## Assignment
Omit every picture and write out the rest of the records exactly.

_ _ _ _ _

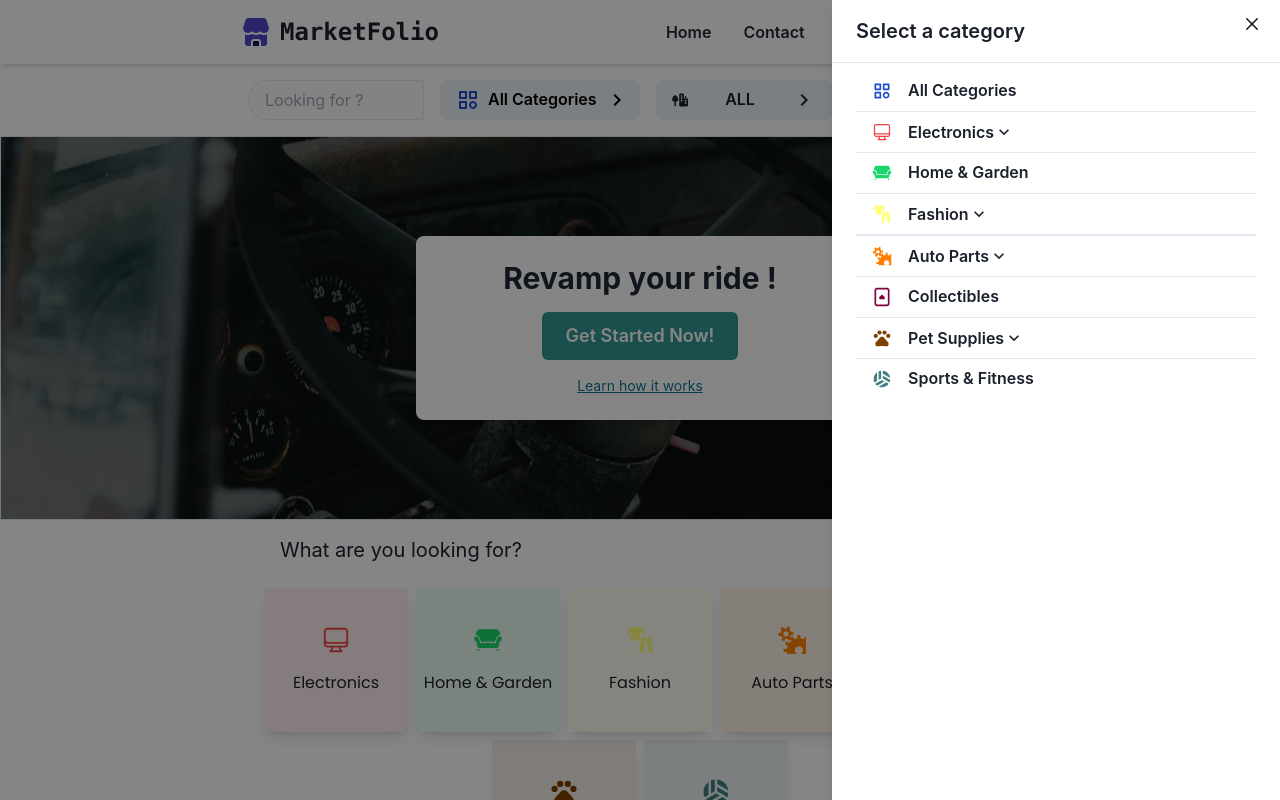
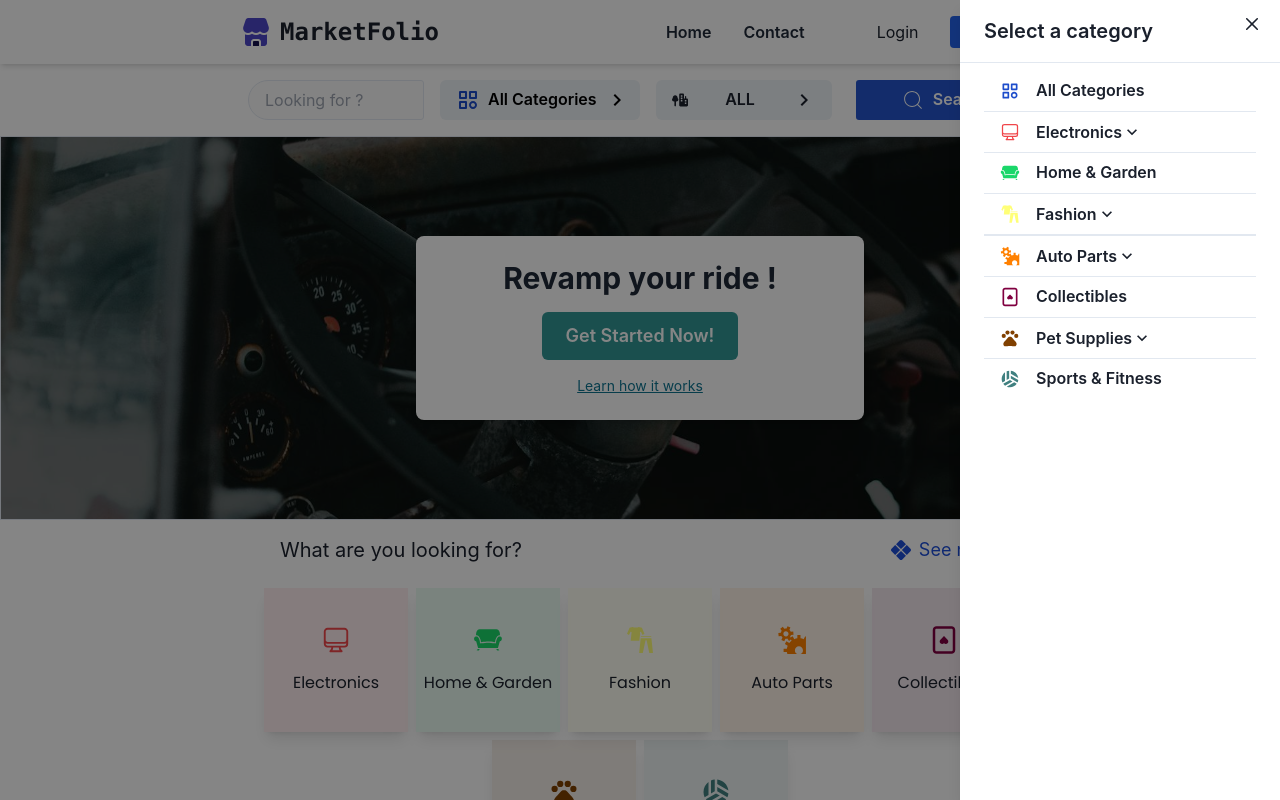
Before and after one commit to chanka1021/marketfolio, a React (Vite) app: page / in a window 1280 px wide. Both pictures are taken after a click on the button "All Categories". Shown: the top 800 px of the page. Built offline with nearby package versions, Linux system fonts and the light colour scheme.

Commit message:
city & cat selector drawers

```diff
--- /dev/null
+++ b/src/components/Drawers/CategorySelectorDrawer.jsx
@@ -0,0 +1,72 @@
+import React from "react";
+import { Drawer, DrawerOverlay, DrawerContent, DrawerCloseButton, DrawerHeader, DrawerBody, Accordion, AccordionItem, AccordionButton, AccordionPanel, AccordionIcon, Button } from "@chakra-ui/react";
+import { Categories } from './../../data/categories';
+
+function CategorySelectorDrawer({ isOpen, onClose, finalFocusRef, handleCategoryClick }) {
+  return (
+    <Drawer isOpen={isOpen} onClose={onClose} finalFocusRef={finalFocusRef}>
+      <DrawerOverlay />
+      <DrawerContent>
+        <DrawerCloseButton />
+        <DrawerHeader borderBottomWidth={1}>Select a category</DrawerHeader>
+        <DrawerBody>
+          {Categories.map((category) =>
+            category.childrens ? (
+              <Accordion allowToggle key={category.id}>
+                <AccordionItem>
+                  <h2>
+                    <AccordionButton w={"100%"} justifyContent={"start"}>
+                      <div className="flex items-center gap-2 font-semibold">
+                        <a style={{ color: `${category.color}` }} className="text-xl pr-2 ">
+                          {category.icon}
+                        </a>
+                        {category.name}
+                      </div>
+                      <AccordionIcon />
+                    </AccordionButton>
+                  </h2>
+                  <AccordionPanel>
+                    {category.childrens.map((child) => (
+                      <Button
+                        bg={"white"}
+                        padding={"10px 20px"}
+                        justifyContent={"start"}
+                        w={"100%"}
+                        onClick={() => handleCategoryClick(category, child)}
+                        leftIcon={
+                          <a style={{ color: `${category.color}` }} className="text-xl pr-2">
+                            {child.icon}
+                          </a>
+                        }
+                        key={child.id}
+                      >
+                        {child.name}
+                      </Button>
+                    ))}
+                  </AccordionPanel>
+                </AccordionItem>
+              </Accordion>
+            ) : (
+              <Button
+                w={"100%"}
+                justifyContent={"start"}
+                bg={"white"}
+                onClick={() => handleCategoryClick(category)}
+                leftIcon={
+                  <a style={{ color: `${category.color}` }} className="text-xl pr-2">
+                    {category.icon}
+                  </a>
+                }
+                key={category.id}
+              >
+                {category.name}
+              </Button>
+            )
+          )}
+        </DrawerBody>
+      </DrawerContent>
+    </Drawer>
+  );
+}
+
+export default CategorySelectorDrawer;
--- /dev/null
+++ b/src/components/Drawers/CitySelectorDrawer.jsx
@@ -0,0 +1,71 @@
+import React from "react";
+import {
+  Drawer,
+  DrawerOverlay,
+  DrawerContent,
+  DrawerCloseButton,
+  DrawerHeader,
+  DrawerBody,
+  InputGroup,
+  Input,
+  InputLeftElement,
+  Button,
+} from "@chakra-ui/react";
+import { CiSearch } from "react-icons/ci";
+import { Cities } from "./../../data/cities";
+
+function CitySelectorDrawer({
+  isOpen,
+  onClose,
+  finalFocusRef,
+  handleCitySelection,
+  filteredCities,
+}) {
+  return (
+    <Drawer
+      isOpen={isOpen}
+      placement="right"
+      onClose={onClose}
+      finalFocusRef={finalFocusRef}
+    >
+      <DrawerOverlay />
+      <DrawerContent>
+        <DrawerCloseButton />
+        <DrawerHeader>Select City</DrawerHeader>
+        <DrawerBody>
+          <InputGroup>
+            <InputLeftElement pointerEvents="none">
+              <CiSearch />
+            </InputLeftElement>
+            <Input
+              type="tel"
+              placeholder="Search City"
+              borderRadius={40}
+              onChange={(e) => {
+                const searchValue = e.target.value.toLowerCase();
+                const filteredCities = Cities.filter((city) =>
+                  city.toLowerCase().startsWith(searchValue)
+                );
+                filteredCities(filteredCities);
+              }}
+            />
+          </InputGroup>
+          {filteredCities.map((city) => (
+            <Button
+              onClick={() => handleCitySelection(city)}
+              py={"5px"}
+              pl={"5px"}
+              w={"100%"}
+              key={city}
+              bg={"white"}
+            >
+              {city}
+            </Button>
+          ))}
+        </DrawerBody>
+      </DrawerContent>
+    </Drawer>
+  );
+}
+
+export default CitySelectorDrawer;
--- a/src/components/Searchbar.jsx
+++ b/src/components/Searchbar.jsx
@@ -22,6 +22,8 @@ import { MdNavigateNext } from "react-icons/md";
 import { Categories } from "../data/categories";
 import { FaTreeCity } from "react-icons/fa6";
 import { Cities } from "./../data/cities";
+import CategorySelectorDrawer from './Drawers/CategorySelectorDrawer';
+import CitySelectorDrawer from './Drawers/CitySelectorDrawer';
 
 function Searchbar() {
   // State variables for selected category, filtered cities, and city selection modal
@@ -59,7 +61,7 @@ function Searchbar() {
   };
 
   // JSX for category selection modal
-  const categorySelector = (
+ /*  const categorySelector = (
     <Drawer
       isOpen={isOpen}
       placement="right"
@@ -128,10 +130,10 @@ function Searchbar() {
         </DrawerBody>
       </DrawerContent>
     </Drawer>
-  );
+  ); */
 
   // JSX for city selection modal
-  const citySelector = (
+ /*  const citySelector = (
     <Drawer
       isOpen={isOpen2}
       placement="right"
@@ -177,7 +179,7 @@ function Searchbar() {
       </DrawerContent>
     </Drawer>
   );
-
+ */
   return (
     <div className="w-full shadow-md ">
       <div className="w-full xl:px-60 md:px-16 md:flex items-center gap-2 justify-between py-4">
@@ -236,8 +238,8 @@ function Searchbar() {
         </div>
       </div>
       {/* Render modals */}
-      {categorySelector}
-      {citySelector}
+      <CategorySelectorDrawer isOpen={isOpen} onClose={onClose} finalFocusRef={btnRef} handleCategoryClick={handleCategoryClick} />
+      <CitySelectorDrawer isOpen={isOpen2} onClose={onClose2} finalFocusRef={btnRef2} handleCitySelection={handleCitySelection} filteredCities={filteredCities} />
     </div>
   );
 }
```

_ _ _ _ _

## Exercise output
Before and after one commit to chanka1021/marketfolio, a React (Vite) app: page / in a window 1280 px wide. Both pictures are taken after a click on the button "All Categories". Shown: the top 800 px of the page. Built offline with nearby package versions, Linux system fonts and the light colour scheme.

Commit message:
city & cat selector drawers

```diff
--- /dev/null
+++ b/src/components/Drawers/CategorySelectorDrawer.jsx
@@ -0,0 +1,72 @@
+import React from "react";
+import { Drawer, DrawerOverlay, DrawerContent, DrawerCloseButton, DrawerHeader, DrawerBody, Accordion, AccordionItem, AccordionButton, AccordionPanel, AccordionIcon, Button } from "@chakra-ui/react";
+import { Categories } from './../../data/categories';
+
+function CategorySelectorDrawer({ isOpen, onClose, finalFocusRef, handleCategoryClick }) {
+  return (
+    <Drawer isOpen={isOpen} onClose={onClose} finalFocusRef={finalFocusRef}>
+      <DrawerOverlay />
+      <DrawerContent>
+        <DrawerCloseButton />
+        <DrawerHeader borderBottomWidth={1}>Select a category</DrawerHeader>
+        <DrawerBody>
+          {Categories.map((category) =>
+            category.childrens ? (
+              <Accordion allowToggle key={category.id}>
+                <AccordionItem>
+                  <h2>
+                    <AccordionButton w={"100%"} justifyContent={"start"}>
+                      <div className="flex items-center gap-2 font-semibold">
+                        <a style={{ color: `${category.color}` }} className="text-xl pr-2 ">
+                          {category.icon}
+                        </a>
+                        {category.name}
+                      </div>
+                      <AccordionIcon />
+                    </AccordionButton>
+                  </h2>
+                  <AccordionPanel>
+                    {category.childrens.map((child) => (
+                      <Button
+                        bg={"white"}
+                        padding={"10px 20px"}
+                        justifyContent={"start"}
+                        w={"100%"}
+                        onClick={() => handleCategoryClick(category, child)}
+                        leftIcon={
+                          <a style={{ color: `${category.color}` }} className="text-xl pr-2">
+                            {child.icon}
+                          </a>
+                        }
+                        key={child.id}
+                      >
+                        {child.name}
+                      </Button>
+                    ))}
+                  </AccordionPanel>
+                </AccordionItem>
+              </Accordion>
+            ) : (
+              <Button
+                w={"100%"}
+                justifyContent={"start"}
+                bg={"white"}
+                onClick={() => handleCategoryClick(category)}
+                leftIcon={
+                  <a style={{ color: `${category.color}` }} className="text-xl pr-2">
+                    {category.icon}
+                  </a>
+                }
+                key={category.id}
+              >
+                {category.name}
+              </Button>
+            )
+          )}
+        </DrawerBody>
+      </DrawerContent>
+    </Drawer>
+  );
+}
+
+export default CategorySelectorDrawer;
--- /dev/null
+++ b/src/components/Drawers/CitySelectorDrawer.jsx
@@ -0,0 +1,71 @@
+import React from "react";
+import {
+  Drawer,
+  DrawerOverlay,
+  DrawerContent,
+  DrawerCloseButton,
+  DrawerHeader,
+  DrawerBody,
+  InputGroup,
+  Input,
+  InputLeftElement,
+  Button,
+} from "@chakra-ui/react";
+import { CiSearch } from "react-icons/ci";
+import { Cities } from "./../../data/cities";
+
+function CitySelectorDrawer({
+  isOpen,
+  onClose,
+  finalFocusRef,
+  handleCitySelection,
+  filteredCities,
+}) {
+  return (
+    <Drawer
+      isOpen={isOpen}
+      placement="right"
+      onClose={onClose}
+      finalFocusRef={finalFocusRef}
+    >
+      <DrawerOverlay />
+      <DrawerContent>
+        <DrawerCloseButton />
+        <DrawerHeader>Select City</DrawerHeader>
+        <DrawerBody>
+          <InputGroup>
+            <InputLeftElement pointerEvents="none">
+              <CiSearch />
+            </InputLeftElement>
+            <Input
+              type="tel"
+              placeholder="Search City"
+              borderRadius={40}
+              onChange={(e) => {
+                const searchValue = e.target.value.toLowerCase();
+                const filteredCities = Cities.filter((city) =>
+                  city.toLowerCase().startsWith(searchValue)
+                );
+                filteredCities(filteredCities);
+              }}
+            />
+          </InputGroup>
+          {filteredCities.map((city) => (
+            <Button
+              onClick={() => handleCitySelection(city)}
+              py={"5px"}
+              pl={"5px"}
+              w={"100%"}
+              key={city}
+              bg={"white"}
+            >
+              {city}
+            </Button>
+          ))}
+        </DrawerBody>
+      </DrawerContent>
+    </Drawer>
+  );
+}
+
+export default CitySelectorDrawer;
--- a/src/components/Searchbar.jsx
+++ b/src/components/Searchbar.jsx
@@ -22,6 +22,8 @@ import { MdNavigateNext } from "react-icons/md";
 import { Categories } from "../data/categories";
 import { FaTreeCity } from "react-icons/fa6";
 import { Cities } from "./../data/cities";
+import CategorySelectorDrawer from './Drawers/CategorySelectorDrawer';
+import CitySelectorDrawer from './Drawers/CitySelectorDrawer';
 
 function Searchbar() {
   // State variables for selected category, filtered cities, and city selection modal
@@ -59,7 +61,7 @@ function Searchbar() {
   };
 
   // JSX for category selection modal
-  const categorySelector = (
+ /*  const categorySelector = (
     <Drawer
       isOpen={isOpen}
       placement="right"
@@ -128,10 +130,10 @@ function Searchbar() {
         </DrawerBody>
       </DrawerContent>
     </Drawer>
-  );
+  ); */
 
   // JSX for city selection modal
-  const citySelector = (
+ /*  const citySelector = (
     <Drawer
       isOpen={isOpen2}
       placement="right"
@@ -177,7 +179,7 @@ function Searchbar() {
       </DrawerContent>
     </Drawer>
   );
-
+ */
   return (
     <div className="w-full shadow-md ">
       <div className="w-full xl:px-60 md:px-16 md:flex items-center gap-2 justify-between py-4">
@@ -236,8 +238,8 @@ function Searchbar() {
         </div>
       </div>
       {/* Render modals */}
-      {categorySelector}
-      {citySelector}
+      <CategorySelectorDrawer isOpen={isOpen} onClose={onClose} finalFocusRef={btnRef} handleCategoryClick={handleCategoryClick} />
+      <CitySelectorDrawer isOpen={isOpen2} onClose={onClose2} finalFocusRef={btnRef2} handleCitySelection={handleCitySelection} filteredCities={filteredCities} />
     </div>
   );
 }
```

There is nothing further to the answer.